The book Presentation Zen might be “one with stacked rocks on the cover.”

Brian Solis book Engage is the “chain” book.

Express Your Brand

Scott Stratten is a funny, self-effacing, contrarian writer and presenter. He says on his Twitter profile that he’s “kind of a big deal on a fairly irrelevant soc media site which inflates my self-importance.”

His book, Unmarketing, is in a plain brown rapper, and looks like it was stamped instead of printed.

This is potentially one of the most powerful integrations of book and marketing, and can make your book instantly recognizable for your most engaged potential readers.

My brand centers around two memes.

Meme 1: The Lab Coat

I wear a lab coat in my presentation and photos. This will be recognized by many of my readers.

Meme 2: Hand-drawn infographs

I occasionally do hand-drawn infographs when at conferences. My book has some of these hand-drawn images in it.

How Leaky is your Shopping Cart

I envisioned an entire lab in hand-drawn fashion, but haven’t had the time to complete it.

Emphasize the author or the topic?

After six years of writing and speaking as  The Conversion Scientist, my business brand is much stronger than the book brand. One could argue that it makes sense to highlight my name more so than the book title.

However, I’m not established as an author, and I’m not a household name. People are more likely to be searching for the book title than to be searching for a book by Brian Massey, or the Conversion Scientist.

I could go either way on this one.

Use universal visual memes

Drawing from universal memes in the imagery quickly communicates what the book is (or could be) about. Philip Graves uses the universal sign for shopping, the shopping cart, over and over again in his book cover.

Universal memes for a book by a “Conversion Scientist” include the lab coat, the ubiquitous test tube, the Erlenmeyer Flask, the Bunsen Burner, and other remnants of High School chemistry class.

The chemical equation will either strike fear or recognition in the minds of potential readers.

I have a whole universe of conversion “elements.”

This is probably too over-the-top.

Own a Color

Groundswell owns lime green.

The “For Dummies” series owns yellow and black.

The Guerilla Marketing books own camouflage.

Avoid business porn

In all cases, I want to avoid what I call “business porn,” or the use of happy, beautiful people who inevitably are devoid of emotion and authenticity.
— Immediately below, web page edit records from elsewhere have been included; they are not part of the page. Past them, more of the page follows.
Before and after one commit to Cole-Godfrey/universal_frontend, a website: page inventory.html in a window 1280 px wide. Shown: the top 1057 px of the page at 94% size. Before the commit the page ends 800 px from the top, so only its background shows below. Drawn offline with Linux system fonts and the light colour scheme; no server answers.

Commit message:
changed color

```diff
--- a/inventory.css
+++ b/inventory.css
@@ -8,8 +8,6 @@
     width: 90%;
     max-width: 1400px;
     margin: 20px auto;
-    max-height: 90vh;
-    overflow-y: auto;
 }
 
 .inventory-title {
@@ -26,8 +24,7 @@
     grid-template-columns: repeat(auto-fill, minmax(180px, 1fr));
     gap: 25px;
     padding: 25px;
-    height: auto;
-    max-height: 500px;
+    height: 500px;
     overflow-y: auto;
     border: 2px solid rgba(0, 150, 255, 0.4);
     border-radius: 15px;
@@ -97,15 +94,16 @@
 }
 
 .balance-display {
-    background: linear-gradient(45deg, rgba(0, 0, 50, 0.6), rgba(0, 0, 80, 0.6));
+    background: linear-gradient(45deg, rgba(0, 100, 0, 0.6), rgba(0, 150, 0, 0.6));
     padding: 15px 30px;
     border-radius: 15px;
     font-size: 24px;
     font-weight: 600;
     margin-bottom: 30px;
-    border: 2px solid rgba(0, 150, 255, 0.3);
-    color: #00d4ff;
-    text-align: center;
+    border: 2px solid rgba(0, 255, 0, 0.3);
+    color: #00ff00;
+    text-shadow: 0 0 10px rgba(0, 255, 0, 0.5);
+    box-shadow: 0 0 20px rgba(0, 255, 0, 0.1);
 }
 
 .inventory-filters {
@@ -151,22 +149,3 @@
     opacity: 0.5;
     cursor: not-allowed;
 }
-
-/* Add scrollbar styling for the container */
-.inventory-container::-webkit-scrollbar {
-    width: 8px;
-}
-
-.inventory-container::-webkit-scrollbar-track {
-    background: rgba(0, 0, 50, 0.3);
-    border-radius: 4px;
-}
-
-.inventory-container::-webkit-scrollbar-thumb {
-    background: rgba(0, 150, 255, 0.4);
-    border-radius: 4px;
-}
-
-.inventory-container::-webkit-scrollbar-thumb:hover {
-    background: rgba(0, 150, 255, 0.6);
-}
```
Wiley has built an entire series with cover designs like this. The books are excellent. The covers are uninspiring.

The words should be readable

So easily forgotten in the design of covers is that the title and author should be readable. This means

  • Avoid placing title and author on a busy background.

  • Avoid placing dark text on a dark background. Gradients are especially bad as some part of the text won’t show up no matter which background you choose.

  • Avoid placing light text on a light background

  • Acknowledge that for aging readers, light text on a dark background is harder to read

  • Don’t create font-confusion

Appeal to your readers’ tastes

Once you’ve identified these logical ground rules for your book cover, you can apply your readers’ preferences. This involves choosing designs from other successful books have done in your space.

If you get rid of the business porn, I like the simple design and white background of the Wiley Hour a Day series, and those readers interested in my book have bought lots of books in this series.

I like the had-drawn style of several recent books, and I have some ability to draw a cover such as this.

Stay tuned for the final cover art

I’ll be publishing in less than 30 days, so you can see my final cover.

I’ll notify you wen the book is out if you become a friend of the author. You’ll also get a free video to help you determine your unique site formula to increase conversions.

Talk to me. Comment below.